Brief
Print all the data, keeping every line exactly as it is.

(Edit tracking data)
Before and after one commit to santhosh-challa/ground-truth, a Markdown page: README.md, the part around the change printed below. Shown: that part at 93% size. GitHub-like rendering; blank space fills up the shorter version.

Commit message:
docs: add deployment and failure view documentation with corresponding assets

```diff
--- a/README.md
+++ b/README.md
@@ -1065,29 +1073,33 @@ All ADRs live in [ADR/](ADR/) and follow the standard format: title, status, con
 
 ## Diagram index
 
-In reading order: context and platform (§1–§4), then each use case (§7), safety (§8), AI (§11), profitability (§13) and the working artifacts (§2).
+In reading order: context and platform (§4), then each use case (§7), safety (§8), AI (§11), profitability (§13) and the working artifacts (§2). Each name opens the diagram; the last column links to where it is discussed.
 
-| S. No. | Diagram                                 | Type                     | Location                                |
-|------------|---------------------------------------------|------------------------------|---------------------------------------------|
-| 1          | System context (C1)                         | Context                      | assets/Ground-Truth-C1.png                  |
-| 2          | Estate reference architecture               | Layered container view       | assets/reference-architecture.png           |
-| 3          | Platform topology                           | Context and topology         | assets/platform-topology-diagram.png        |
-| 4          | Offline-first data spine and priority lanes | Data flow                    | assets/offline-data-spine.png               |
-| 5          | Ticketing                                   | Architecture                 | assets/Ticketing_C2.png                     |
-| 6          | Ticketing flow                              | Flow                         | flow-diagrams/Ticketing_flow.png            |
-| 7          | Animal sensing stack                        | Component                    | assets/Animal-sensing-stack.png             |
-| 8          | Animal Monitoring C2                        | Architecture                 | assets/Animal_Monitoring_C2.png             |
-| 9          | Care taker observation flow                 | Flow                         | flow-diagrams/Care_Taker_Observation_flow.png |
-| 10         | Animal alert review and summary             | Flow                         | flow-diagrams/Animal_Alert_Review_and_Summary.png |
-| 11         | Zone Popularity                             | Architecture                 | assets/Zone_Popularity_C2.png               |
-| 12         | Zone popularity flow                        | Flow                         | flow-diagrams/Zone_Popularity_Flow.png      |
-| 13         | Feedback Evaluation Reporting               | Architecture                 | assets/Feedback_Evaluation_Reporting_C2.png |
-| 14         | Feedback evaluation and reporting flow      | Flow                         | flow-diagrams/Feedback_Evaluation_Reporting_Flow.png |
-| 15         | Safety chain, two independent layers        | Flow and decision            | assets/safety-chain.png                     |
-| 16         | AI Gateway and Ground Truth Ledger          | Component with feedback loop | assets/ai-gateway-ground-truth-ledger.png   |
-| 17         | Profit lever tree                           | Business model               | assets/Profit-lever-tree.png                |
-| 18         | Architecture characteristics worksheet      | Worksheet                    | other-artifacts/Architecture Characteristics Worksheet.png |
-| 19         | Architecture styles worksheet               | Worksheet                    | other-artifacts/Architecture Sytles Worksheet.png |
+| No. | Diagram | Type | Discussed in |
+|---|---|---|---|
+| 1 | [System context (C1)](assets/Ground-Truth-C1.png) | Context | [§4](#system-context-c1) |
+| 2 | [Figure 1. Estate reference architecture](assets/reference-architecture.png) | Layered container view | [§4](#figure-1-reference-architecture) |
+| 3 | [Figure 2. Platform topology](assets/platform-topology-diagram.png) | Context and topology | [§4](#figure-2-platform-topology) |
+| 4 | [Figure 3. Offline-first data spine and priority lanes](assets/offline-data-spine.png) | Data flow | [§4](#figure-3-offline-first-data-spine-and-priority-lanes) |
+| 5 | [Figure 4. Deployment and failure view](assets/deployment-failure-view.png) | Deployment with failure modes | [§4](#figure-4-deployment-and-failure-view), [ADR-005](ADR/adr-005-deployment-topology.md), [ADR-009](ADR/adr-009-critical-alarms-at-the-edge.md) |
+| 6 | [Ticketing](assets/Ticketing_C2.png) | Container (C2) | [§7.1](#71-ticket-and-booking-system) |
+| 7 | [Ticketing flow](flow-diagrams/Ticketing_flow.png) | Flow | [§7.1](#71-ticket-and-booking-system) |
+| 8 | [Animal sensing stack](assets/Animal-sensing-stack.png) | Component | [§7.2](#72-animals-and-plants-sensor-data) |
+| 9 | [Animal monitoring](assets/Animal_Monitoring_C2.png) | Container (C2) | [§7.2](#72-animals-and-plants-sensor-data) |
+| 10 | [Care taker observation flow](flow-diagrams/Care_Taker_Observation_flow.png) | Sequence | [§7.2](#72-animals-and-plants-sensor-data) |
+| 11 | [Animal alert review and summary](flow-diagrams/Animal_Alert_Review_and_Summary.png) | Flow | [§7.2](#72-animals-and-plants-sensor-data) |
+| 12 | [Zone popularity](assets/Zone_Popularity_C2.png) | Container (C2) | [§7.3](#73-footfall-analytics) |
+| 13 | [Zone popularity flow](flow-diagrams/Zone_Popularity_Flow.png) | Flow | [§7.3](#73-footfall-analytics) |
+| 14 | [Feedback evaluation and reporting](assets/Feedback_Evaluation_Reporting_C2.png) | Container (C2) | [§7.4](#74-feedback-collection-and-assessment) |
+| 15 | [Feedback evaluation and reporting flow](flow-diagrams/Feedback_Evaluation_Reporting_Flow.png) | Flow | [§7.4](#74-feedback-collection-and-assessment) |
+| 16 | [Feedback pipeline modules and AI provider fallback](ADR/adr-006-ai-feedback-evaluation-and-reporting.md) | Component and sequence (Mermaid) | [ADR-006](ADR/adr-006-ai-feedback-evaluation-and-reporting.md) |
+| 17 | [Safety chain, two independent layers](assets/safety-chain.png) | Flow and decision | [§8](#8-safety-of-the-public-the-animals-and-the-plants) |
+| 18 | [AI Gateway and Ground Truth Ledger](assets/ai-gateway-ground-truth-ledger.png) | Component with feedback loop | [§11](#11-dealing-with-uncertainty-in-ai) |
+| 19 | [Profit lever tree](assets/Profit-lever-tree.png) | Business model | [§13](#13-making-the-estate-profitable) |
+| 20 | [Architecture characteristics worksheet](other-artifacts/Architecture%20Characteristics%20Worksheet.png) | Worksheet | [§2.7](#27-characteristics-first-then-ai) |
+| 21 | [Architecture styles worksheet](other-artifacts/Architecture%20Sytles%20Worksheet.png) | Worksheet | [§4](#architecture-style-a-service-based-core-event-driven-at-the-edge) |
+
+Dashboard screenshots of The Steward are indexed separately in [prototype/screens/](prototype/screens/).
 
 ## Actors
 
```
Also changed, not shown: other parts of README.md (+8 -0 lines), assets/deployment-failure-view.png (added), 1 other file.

Written response
Before and after one commit to santhosh-challa/ground-truth, a Markdown page: README.md, the part around the change printed below. Shown: that part at 93% size. GitHub-like rendering; blank space fills up the shorter version.

Commit message:
docs: add deployment and failure view documentation with corresponding assets

```diff
--- a/README.md
+++ b/README.md
@@ -1065,29 +1073,33 @@ All ADRs live in [ADR/](ADR/) and follow the standard format: title, status, con
 
 ## Diagram index
 
-In reading order: context and platform (§1–§4), then each use case (§7), safety (§8), AI (§11), profitability (§13) and the working artifacts (§2).
+In reading order: context and platform (§4), then each use case (§7), safety (§8), AI (§11), profitability (§13) and the working artifacts (§2). Each name opens the diagram; the last column links to where it is discussed.
 
-| S. No. | Diagram                                 | Type                     | Location                                |
-|------------|---------------------------------------------|------------------------------|---------------------------------------------|
-| 1          | System context (C1)                         | Context                      | assets/Ground-Truth-C1.png                  |
-| 2          | Estate reference architecture               | Layered container view       | assets/reference-architecture.png           |
-| 3          | Platform topology                           | Context and topology         | assets/platform-topology-diagram.png        |
-| 4          | Offline-first data spine and priority lanes | Data flow                    | assets/offline-data-spine.png               |
-| 5          | Ticketing                                   | Architecture                 | assets/Ticketing_C2.png                     |
-| 6          | Ticketing flow                              | Flow                         | flow-diagrams/Ticketing_flow.png            |
-| 7          | Animal sensing stack                        | Component                    | assets/Animal-sensing-stack.png             |
-| 8          | Animal Monitoring C2                        | Architecture                 | assets/Animal_Monitoring_C2.png             |
-| 9          | Care taker observation flow                 | Flow                         | flow-diagrams/Care_Taker_Observation_flow.png |
-| 10         | Animal alert review and summary             | Flow                         | flow-diagrams/Animal_Alert_Review_and_Summary.png |
-| 11         | Zone Popularity                             | Architecture                 | assets/Zone_Popularity_C2.png               |
-| 12         | Zone popularity flow                        | Flow                         | flow-diagrams/Zone_Popularity_Flow.png      |
-| 13         | Feedback Evaluation Reporting               | Architecture                 | assets/Feedback_Evaluation_Reporting_C2.png |
-| 14         | Feedback evaluation and reporting flow      | Flow                         | flow-diagrams/Feedback_Evaluation_Reporting_Flow.png |
-| 15         | Safety chain, two independent layers        | Flow and decision            | assets/safety-chain.png                     |
-| 16         | AI Gateway and Ground Truth Ledger          | Component with feedback loop | assets/ai-gateway-ground-truth-ledger.png   |
-| 17         | Profit lever tree                           | Business model               | assets/Profit-lever-tree.png                |
-| 18         | Architecture characteristics worksheet      | Worksheet                    | other-artifacts/Architecture Characteristics Worksheet.png |
-| 19         | Architecture styles worksheet               | Worksheet                    | other-artifacts/Architecture Sytles Worksheet.png |
+| No. | Diagram | Type | Discussed in |
+|---|---|---|---|
+| 1 | [System context (C1)](assets/Ground-Truth-C1.png) | Context | [§4](#system-context-c1) |
+| 2 | [Figure 1. Estate reference architecture](assets/reference-architecture.png) | Layered container view | [§4](#figure-1-reference-architecture) |
+| 3 | [Figure 2. Platform topology](assets/platform-topology-diagram.png) | Context and topology | [§4](#figure-2-platform-topology) |
+| 4 | [Figure 3. Offline-first data spine and priority lanes](assets/offline-data-spine.png) | Data flow | [§4](#figure-3-offline-first-data-spine-and-priority-lanes) |
+| 5 | [Figure 4. Deployment and failure view](assets/deployment-failure-view.png) | Deployment with failure modes | [§4](#figure-4-deployment-and-failure-view), [ADR-005](ADR/adr-005-deployment-topology.md), [ADR-009](ADR/adr-009-critical-alarms-at-the-edge.md) |
+| 6 | [Ticketing](assets/Ticketing_C2.png) | Container (C2) | [§7.1](#71-ticket-and-booking-system) |
+| 7 | [Ticketing flow](flow-diagrams/Ticketing_flow.png) | Flow | [§7.1](#71-ticket-and-booking-system) |
+| 8 | [Animal sensing stack](assets/Animal-sensing-stack.png) | Component | [§7.2](#72-animals-and-plants-sensor-data) |
+| 9 | [Animal monitoring](assets/Animal_Monitoring_C2.png) | Container (C2) | [§7.2](#72-animals-and-plants-sensor-data) |
+| 10 | [Care taker observation flow](flow-diagrams/Care_Taker_Observation_flow.png) | Sequence | [§7.2](#72-animals-and-plants-sensor-data) |
+| 11 | [Animal alert review and summary](flow-diagrams/Animal_Alert_Review_and_Summary.png) | Flow | [§7.2](#72-animals-and-plants-sensor-data) |
+| 12 | [Zone popularity](assets/Zone_Popularity_C2.png) | Container (C2) | [§7.3](#73-footfall-analytics) |
+| 13 | [Zone popularity flow](flow-diagrams/Zone_Popularity_Flow.png) | Flow | [§7.3](#73-footfall-analytics) |
+| 14 | [Feedback evaluation and reporting](assets/Feedback_Evaluation_Reporting_C2.png) | Container (C2) | [§7.4](#74-feedback-collection-and-assessment) |
+| 15 | [Feedback evaluation and reporting flow](flow-diagrams/Feedback_Evaluation_Reporting_Flow.png) | Flow | [§7.4](#74-feedback-collection-and-assessment) |
+| 16 | [Feedback pipeline modules and AI provider fallback](ADR/adr-006-ai-feedback-evaluation-and-reporting.md) | Component and sequence (Mermaid) | [ADR-006](ADR/adr-006-ai-feedback-evaluation-and-reporting.md) |
+| 17 | [Safety chain, two independent layers](assets/safety-chain.png) | Flow and decision | [§8](#8-safety-of-the-public-the-animals-and-the-plants) |
+| 18 | [AI Gateway and Ground Truth Ledger](assets/ai-gateway-ground-truth-ledger.png) | Component with feedback loop | [§11](#11-dealing-with-uncertainty-in-ai) |
+| 19 | [Profit lever tree](assets/Profit-lever-tree.png) | Business model | [§13](#13-making-the-estate-profitable) |
+| 20 | [Architecture characteristics worksheet](other-artifacts/Architecture%20Characteristics%20Worksheet.png) | Worksheet | [§2.7](#27-characteristics-first-then-ai) |
+| 21 | [Architecture styles worksheet](other-artifacts/Architecture%20Sytles%20Worksheet.png) | Worksheet | [§4](#architecture-style-a-service-based-core-event-driven-at-the-edge) |
+
+Dashboard screenshots of The Steward are indexed separately in [prototype/screens/](prototype/screens/).
 
 ## Actors
 
```
Also changed, not shown: other parts of README.md (+8 -0 lines), assets/deployment-failure-view.png (added), 1 other file.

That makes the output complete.